In the wake of the media blitz around the discovery of King Richard III’s remains under a parking lot in Leicester, England, archaeologists have announced they’re looking for another medieval English king.
The Times reports that archaeologists are seeking permission to exhume an unmarked grave at St. Bartholomew’s Church in Hyde, Winchester, that they think contains the remains of King Alfred the Great.
Alfred ruled from 871-899 and helped consolidate the patchwork of Anglo-Saxon kingdoms into a unified country. He spent much of his reign fighting off the Vikings and establishing a legal code.
Alfred’s remains were buried in Winchester Cathedral and later moved to nearby Hyde Abbey. In the 19th century, an amateur archaeologist explored the altar of this abbey and dug up what he thought were Alfred’s bones. The vicar of St. Bartholomew’s later bought them for ten shillings and reburied them.

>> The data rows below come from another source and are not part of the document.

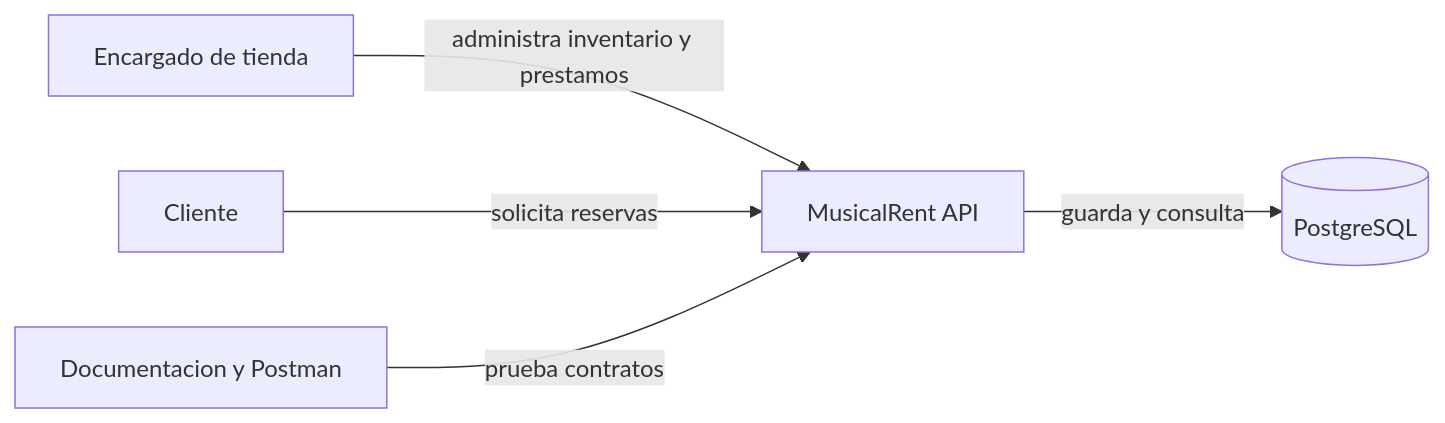
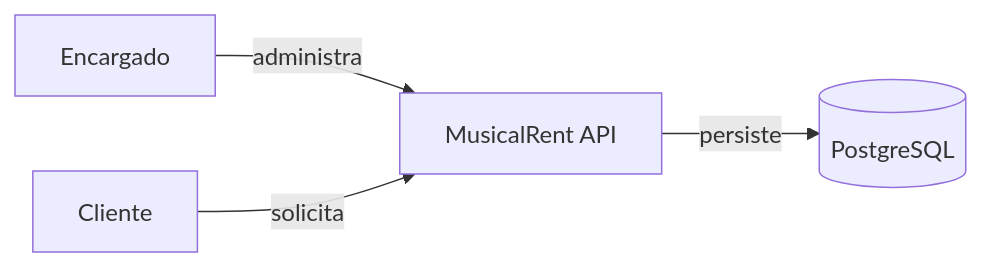
One commit to HectorARiascosI/musical-rent-api changed the first of 10 diagrams in PLAN_PROYECTO.md. Above: the diagram before and after it, drawn with Mermaid. The commit also changed other lines of this file, not shown here.

Commit message:
docs: separa dominio musical de referencias externas

````diff
--- a/PLAN_PROYECTO.md
+++ b/PLAN_PROYECTO.md
@@ -1885,13 +728,10 @@
 ```mermaid
 flowchart LR
-  Encargado[Encargado de tienda]
-  Cliente[Cliente]
-  API[MusicalRent API]
-  DB[(PostgreSQL)]
-  Docs[Documentacion y Postman]
-
-  Encargado -->|administra inventario y prestamos| API
-  Cliente -->|solicita reservas| API
-  API -->|guarda y consulta| DB
-  Docs -->|prueba contratos| API
+    Encargado[Encargado]
+    Cliente[Cliente]
+    API[MusicalRent API]
+    DB[(PostgreSQL)]
+    Encargado -->|administra| API
+    Cliente -->|solicita| API
+    API -->|persiste| DB
 ```
````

Records show there are five skulls and various other bones in the grave. While radiocarbon dating them and determining the age and sex is a simple affair, proving that one of them is Alfred will be a lot more difficult. In the dig in Leicester, the archaeologists were able to find direct descendants of Richard III to supply DNA for testing. Alfred lived centuries before Richard, however, and this makes it tricky to find a direct descendant.

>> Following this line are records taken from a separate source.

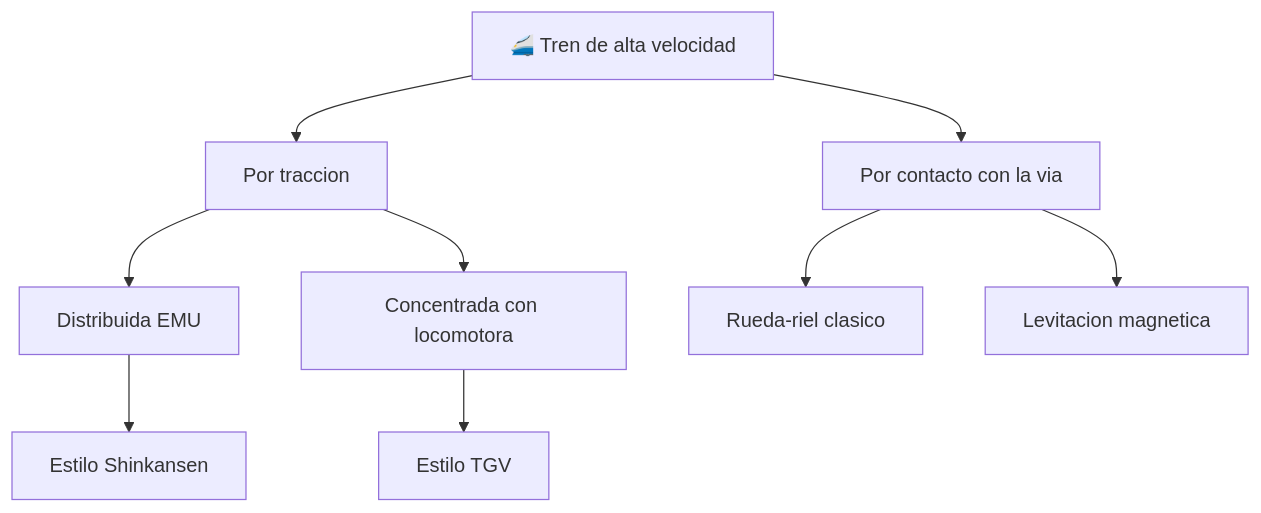
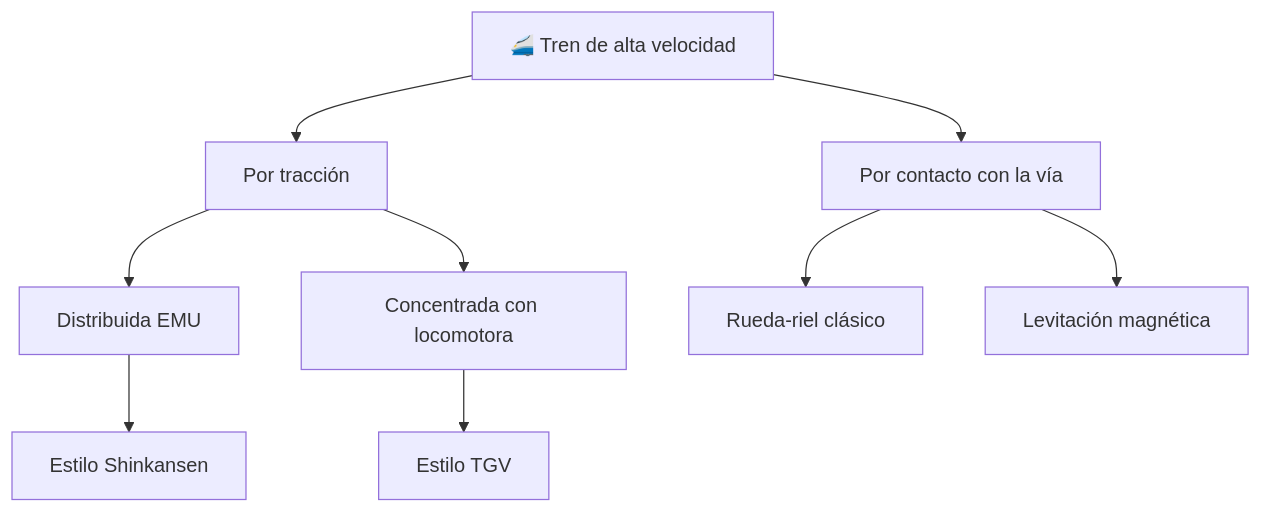
Before and after one commit to vladimiracunadev-create/machine-operator-program: the diagram in vehiculos/tren-alta-velocidad/operacion/caracteristicas-tren-alta-velocidad.md, drawn with Mermaid. The commit also changed other lines of this file and 442 other files, not shown here.

````diff
--- a/vehiculos/tren-alta-velocidad/operacion/caracteristicas-tren-alta-velocidad.md
+++ b/vehiculos/tren-alta-velocidad/operacion/caracteristicas-tren-alta-velocidad.md
@@ -36,11 +36,11 @@
 ```mermaid
 flowchart TD
-    Tren[🚄 Tren de alta velocidad] --> Traccion[Por traccion]
-    Tren --> Contacto[Por contacto con la via]
+    Tren[🚄 Tren de alta velocidad] --> Traccion[Por tracción]
+    Tren --> Contacto[Por contacto con la vía]
     Traccion --> Distribuida[Distribuida EMU]
     Traccion --> Concentrada[Concentrada con locomotora]
-    Contacto --> Rueda[Rueda-riel clasico]
-    Contacto --> Maglev[Levitacion magnetica]
+    Contacto --> Rueda[Rueda-riel clásico]
+    Contacto --> Maglev[Levitación magnética]
     Distribuida --> Shinkansen[Estilo Shinkansen]
     Concentrada --> TGV[Estilo TGV]
 ```
````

The Diocese of Winchester said in a statement that the matter is being looked into.
Alfred left an enduring mark on the English consciousness. Many places bear his name, including places he probably never visited such as Alfred’s Castle on the Ridgeway Trail. It’s said Alfred defeated the Vikings nearby in 871. In fact the “castle” is a hill fort dating to about the sixth century B.C. If you’re in Oxford, go to the Ashmolean Museum and check out the Alfred jewel, made by order of the king himself and shown here courtesy John W. Schulze.